→ **GIVEN DATA**:
----

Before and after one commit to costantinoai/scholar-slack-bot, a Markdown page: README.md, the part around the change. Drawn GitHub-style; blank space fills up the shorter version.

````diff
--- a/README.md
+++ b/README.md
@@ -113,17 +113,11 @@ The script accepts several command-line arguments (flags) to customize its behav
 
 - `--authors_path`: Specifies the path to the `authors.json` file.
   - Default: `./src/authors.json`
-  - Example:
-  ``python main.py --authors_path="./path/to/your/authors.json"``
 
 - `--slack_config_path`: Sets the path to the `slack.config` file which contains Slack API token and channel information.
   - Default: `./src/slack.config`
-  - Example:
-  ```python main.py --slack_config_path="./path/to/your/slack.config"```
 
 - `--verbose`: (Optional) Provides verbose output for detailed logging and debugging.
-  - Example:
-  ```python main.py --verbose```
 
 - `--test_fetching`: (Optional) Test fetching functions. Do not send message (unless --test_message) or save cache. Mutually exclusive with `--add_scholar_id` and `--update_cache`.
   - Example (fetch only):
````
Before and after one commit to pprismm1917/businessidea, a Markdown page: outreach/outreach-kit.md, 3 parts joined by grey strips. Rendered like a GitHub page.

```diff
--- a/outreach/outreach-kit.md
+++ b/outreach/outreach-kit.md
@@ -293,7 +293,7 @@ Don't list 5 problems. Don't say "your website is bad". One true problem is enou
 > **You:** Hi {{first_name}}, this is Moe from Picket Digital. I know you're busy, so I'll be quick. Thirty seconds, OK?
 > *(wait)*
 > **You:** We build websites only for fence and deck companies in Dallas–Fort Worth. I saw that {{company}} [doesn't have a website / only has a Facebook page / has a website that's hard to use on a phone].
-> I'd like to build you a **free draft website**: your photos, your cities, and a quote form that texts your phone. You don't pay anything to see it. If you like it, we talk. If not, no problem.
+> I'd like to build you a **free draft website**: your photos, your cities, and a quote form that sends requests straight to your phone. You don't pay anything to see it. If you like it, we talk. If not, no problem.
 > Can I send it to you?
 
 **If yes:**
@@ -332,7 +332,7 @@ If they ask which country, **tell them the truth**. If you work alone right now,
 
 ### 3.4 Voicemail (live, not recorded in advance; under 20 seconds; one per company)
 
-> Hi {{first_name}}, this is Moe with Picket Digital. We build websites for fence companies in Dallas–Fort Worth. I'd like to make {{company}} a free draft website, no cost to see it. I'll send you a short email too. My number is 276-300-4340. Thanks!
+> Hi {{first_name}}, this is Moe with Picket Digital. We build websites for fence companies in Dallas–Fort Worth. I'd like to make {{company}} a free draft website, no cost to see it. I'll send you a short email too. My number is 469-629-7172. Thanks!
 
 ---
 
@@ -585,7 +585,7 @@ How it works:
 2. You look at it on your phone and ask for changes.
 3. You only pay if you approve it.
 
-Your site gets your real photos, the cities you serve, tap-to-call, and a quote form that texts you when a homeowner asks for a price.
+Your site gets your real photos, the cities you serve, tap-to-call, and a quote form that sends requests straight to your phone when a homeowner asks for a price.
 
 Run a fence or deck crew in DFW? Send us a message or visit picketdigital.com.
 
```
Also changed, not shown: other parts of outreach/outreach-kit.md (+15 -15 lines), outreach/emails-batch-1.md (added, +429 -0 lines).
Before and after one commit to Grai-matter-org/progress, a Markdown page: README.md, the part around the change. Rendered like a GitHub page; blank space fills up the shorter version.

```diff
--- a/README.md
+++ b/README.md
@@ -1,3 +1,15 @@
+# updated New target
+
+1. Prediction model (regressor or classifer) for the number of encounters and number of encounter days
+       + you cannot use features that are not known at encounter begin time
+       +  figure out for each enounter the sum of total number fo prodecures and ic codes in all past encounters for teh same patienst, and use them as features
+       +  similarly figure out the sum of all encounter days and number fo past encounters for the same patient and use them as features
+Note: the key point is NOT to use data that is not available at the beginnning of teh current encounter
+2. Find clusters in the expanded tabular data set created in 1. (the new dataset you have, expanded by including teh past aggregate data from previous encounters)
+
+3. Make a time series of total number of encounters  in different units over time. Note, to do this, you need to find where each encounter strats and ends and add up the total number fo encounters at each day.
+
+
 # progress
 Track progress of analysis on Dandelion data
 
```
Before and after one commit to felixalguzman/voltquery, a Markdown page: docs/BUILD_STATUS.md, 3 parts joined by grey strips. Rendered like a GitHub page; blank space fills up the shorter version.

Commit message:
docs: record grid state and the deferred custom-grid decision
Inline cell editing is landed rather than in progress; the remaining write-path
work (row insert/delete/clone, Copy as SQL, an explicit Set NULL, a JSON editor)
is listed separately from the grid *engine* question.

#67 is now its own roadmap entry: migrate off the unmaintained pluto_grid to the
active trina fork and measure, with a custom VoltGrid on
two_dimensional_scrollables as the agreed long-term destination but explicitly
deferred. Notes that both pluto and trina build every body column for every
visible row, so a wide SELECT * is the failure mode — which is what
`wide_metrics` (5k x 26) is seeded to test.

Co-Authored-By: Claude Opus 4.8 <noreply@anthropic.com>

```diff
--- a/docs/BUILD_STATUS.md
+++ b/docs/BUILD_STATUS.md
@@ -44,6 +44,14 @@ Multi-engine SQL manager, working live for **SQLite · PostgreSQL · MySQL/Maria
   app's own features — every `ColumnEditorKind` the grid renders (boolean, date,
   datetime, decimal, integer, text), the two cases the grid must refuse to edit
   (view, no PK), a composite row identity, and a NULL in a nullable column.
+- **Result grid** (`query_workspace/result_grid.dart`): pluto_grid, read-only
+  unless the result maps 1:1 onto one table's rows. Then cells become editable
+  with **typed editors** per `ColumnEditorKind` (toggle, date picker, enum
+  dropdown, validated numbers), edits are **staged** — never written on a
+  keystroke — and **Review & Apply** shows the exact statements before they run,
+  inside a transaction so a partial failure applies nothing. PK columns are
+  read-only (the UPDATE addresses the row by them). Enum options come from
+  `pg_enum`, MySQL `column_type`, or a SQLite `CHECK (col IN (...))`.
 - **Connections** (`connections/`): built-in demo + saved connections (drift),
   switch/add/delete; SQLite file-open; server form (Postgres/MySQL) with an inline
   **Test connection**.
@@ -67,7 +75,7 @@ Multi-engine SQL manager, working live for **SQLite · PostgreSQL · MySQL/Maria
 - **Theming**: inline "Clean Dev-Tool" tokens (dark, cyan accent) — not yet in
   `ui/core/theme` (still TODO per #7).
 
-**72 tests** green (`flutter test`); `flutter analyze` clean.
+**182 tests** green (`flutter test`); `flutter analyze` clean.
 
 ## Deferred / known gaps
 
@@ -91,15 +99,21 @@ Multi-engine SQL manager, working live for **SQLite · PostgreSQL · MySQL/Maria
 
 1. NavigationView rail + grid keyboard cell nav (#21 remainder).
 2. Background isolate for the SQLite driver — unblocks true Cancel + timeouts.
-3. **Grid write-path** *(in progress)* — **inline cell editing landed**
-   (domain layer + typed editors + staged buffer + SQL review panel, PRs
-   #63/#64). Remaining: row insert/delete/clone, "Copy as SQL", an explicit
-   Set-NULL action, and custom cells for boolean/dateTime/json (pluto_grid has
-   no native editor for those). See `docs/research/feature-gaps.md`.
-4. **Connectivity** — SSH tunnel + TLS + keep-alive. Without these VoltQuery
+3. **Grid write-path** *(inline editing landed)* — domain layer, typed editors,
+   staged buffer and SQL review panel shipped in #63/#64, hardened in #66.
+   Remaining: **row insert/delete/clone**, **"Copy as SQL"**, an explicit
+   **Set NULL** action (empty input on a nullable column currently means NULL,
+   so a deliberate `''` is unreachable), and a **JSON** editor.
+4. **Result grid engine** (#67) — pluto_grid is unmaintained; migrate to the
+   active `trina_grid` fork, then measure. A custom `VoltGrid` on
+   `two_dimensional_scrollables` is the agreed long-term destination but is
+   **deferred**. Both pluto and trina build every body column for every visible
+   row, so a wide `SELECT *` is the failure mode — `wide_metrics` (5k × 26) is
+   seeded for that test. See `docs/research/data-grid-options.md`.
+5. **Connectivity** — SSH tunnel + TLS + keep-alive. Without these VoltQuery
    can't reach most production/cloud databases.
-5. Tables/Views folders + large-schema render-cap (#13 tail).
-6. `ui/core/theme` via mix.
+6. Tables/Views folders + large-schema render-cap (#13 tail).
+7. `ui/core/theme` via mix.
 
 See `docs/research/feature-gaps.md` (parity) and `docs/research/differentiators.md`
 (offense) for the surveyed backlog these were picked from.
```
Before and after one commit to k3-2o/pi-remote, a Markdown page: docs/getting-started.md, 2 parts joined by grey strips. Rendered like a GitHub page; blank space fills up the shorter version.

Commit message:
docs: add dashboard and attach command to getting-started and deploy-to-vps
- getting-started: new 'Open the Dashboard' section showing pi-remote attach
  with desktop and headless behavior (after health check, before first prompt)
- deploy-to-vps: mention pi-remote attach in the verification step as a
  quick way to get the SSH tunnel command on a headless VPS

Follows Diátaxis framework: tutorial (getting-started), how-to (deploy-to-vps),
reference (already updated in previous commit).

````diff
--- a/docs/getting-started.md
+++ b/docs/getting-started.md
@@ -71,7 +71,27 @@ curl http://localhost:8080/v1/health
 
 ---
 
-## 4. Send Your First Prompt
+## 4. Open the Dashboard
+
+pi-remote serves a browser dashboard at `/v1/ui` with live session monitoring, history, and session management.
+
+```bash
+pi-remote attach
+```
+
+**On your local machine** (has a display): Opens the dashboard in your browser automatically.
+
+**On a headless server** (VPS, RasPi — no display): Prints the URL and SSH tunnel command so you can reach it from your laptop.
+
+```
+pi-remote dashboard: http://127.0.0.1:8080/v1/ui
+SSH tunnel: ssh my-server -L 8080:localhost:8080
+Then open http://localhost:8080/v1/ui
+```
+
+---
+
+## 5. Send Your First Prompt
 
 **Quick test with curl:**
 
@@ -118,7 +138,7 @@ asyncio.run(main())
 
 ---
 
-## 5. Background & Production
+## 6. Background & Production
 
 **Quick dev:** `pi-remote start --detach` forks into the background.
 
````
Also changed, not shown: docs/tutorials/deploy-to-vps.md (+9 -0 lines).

----

In the entries above, which lines hold the string "SQLite"? Report all of them.

→ **TASK RESPONSE**:
@@ -44,6 +44,14 @@ Multi-engine SQL manager, working live for **SQLite · PostgreSQL · MySQL/Maria
+  `pg_enum`, MySQL `column_type`, or a SQLite `CHECK (col IN (...))`.
   switch/add/delete; SQLite file-open; server form (Postgres/MySQL) with an inline
@@ -67,7 +75,7 @@ Multi-engine SQL manager, working live for **SQLite · PostgreSQL · MySQL/Maria
@@ -91,15 +99,21 @@ Multi-engine SQL manager, working live for **SQLite · PostgreSQL · MySQL/Maria
 2. Background isolate for the SQLite driver — unblocks true Cancel + timeouts.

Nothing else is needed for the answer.